(MATERIAL PROVIDED)
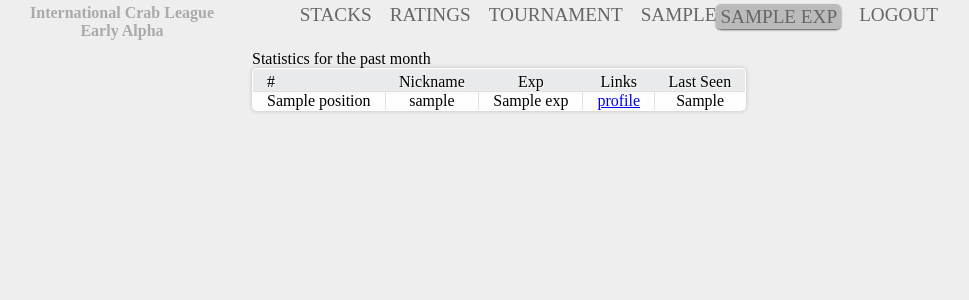
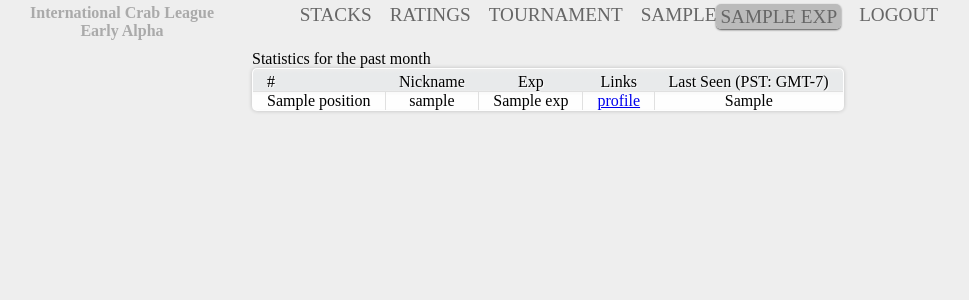
Before and after one commit to VladimirKorzh/ICL, a Django app: template matchmaking/templates/matchmaking/ratings.html in a window 1280 px wide. Shown: the top 300 px of the page, without its empty margins (158-1127 px from the left). Run offline with Django 3.2, Linux system fonts and the light colour scheme; the template is opened without the code that fills it: most values are stand-ins (such as "Sample title", 1, 10 or a date in 2020); parts of the project's set-up code (start-up, migrations or seed data) failed here and were passed over.

Commit message:
timezone table header fixed to provide more information

```diff
--- a/matchmaking/templates/matchmaking/ratings.html
+++ b/matchmaking/templates/matchmaking/ratings.html
@@ -8,7 +8,7 @@
 	    <div id="content">
 		<p>Statistics for the past month</p>
 		<table cellspacing="0" id="ratingtable"><tbody>
-		<tr><th>#</th><th>Nickname</th><th>Exp</th><th>Links</th><th>Last Seen</th></tr>
+		<tr><th>#</th><th>Nickname</th><th>Exp</th><th>Links</th><th>Last Seen (PST: GMT-7)</th></tr>
 		{% for player in playerslist %}
 		    <tr><td>{{player.position}}</td>
 		    <td> {{player.nickname}}</td>
```
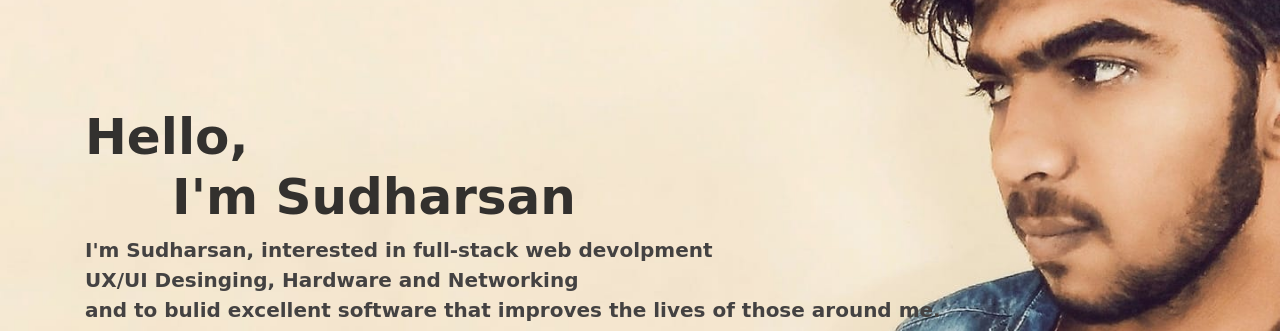
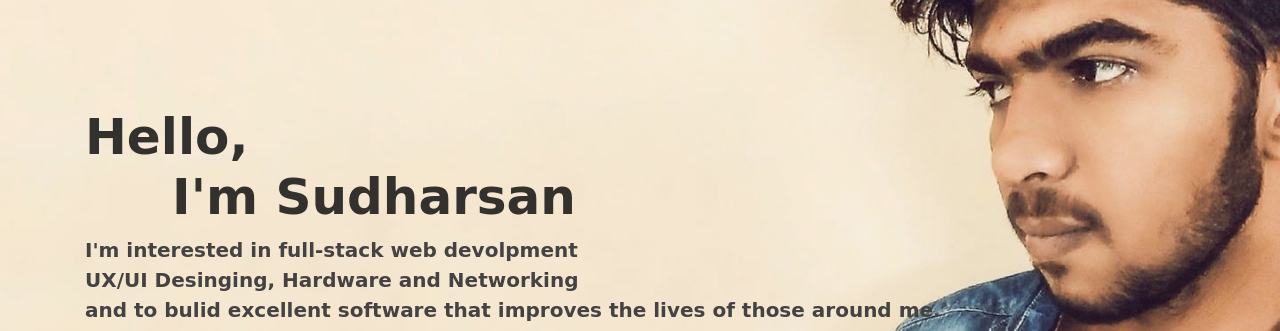
Before and after one commit to sudharsan-g/simple, a plain HTML site: page index.html in a window 1280 px wide. Shown: the part 121-452 px from the top of the page. Drawn offline with nearby package versions, Linux system fonts and the light colour scheme; a web font is replaced by a local one.

Commit message:
Update index.html

```diff
--- a/index.html
+++ b/index.html
@@ -53,7 +53,7 @@
       <div class="hero">
         <h1 class="quotes">Hello,<br />
           &nbsp;  &nbsp; &nbsp;I'm Sudharsan</h1>
-          <p class="des">I'm  Sudharsan, interested in full-stack web devolpment<br />
+          <p class="des">I'm interested in full-stack web devolpment<br />
             UX/UI Desinging, Hardware and Networking  <br />
             and to bulid excellent software that improves the lives of those around me.</p>
         <div class="hero-icon"  >
```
(End MATERIAL PROVIDED)
Only lines holding the string "Before" are wanted; gather each one from the entries above.

Before and after one commit to VladimirKorzh/ICL, a Django app: template matchmaking/templates/matchmaking/ratings.html in a window 1280 px wide. Shown: the top 300 px of the page, without its empty margins (158-1127 px from the left). Run offline with Django 3.2, Linux system fonts and the light colour scheme; the template is opened without the code that fills it: most values are stand-ins (such as "Sample title", 1, 10 or a date in 2020); parts of the project's set-up code (start-up, migrations or seed data) failed here and were passed over.
Before and after one commit to sudharsan-g/simple, a plain HTML site: page index.html in a window 1280 px wide. Shown: the part 121-452 px from the top of the page. Drawn offline with nearby package versions, Linux system fonts and the light colour scheme; a web font is replaced by a local one.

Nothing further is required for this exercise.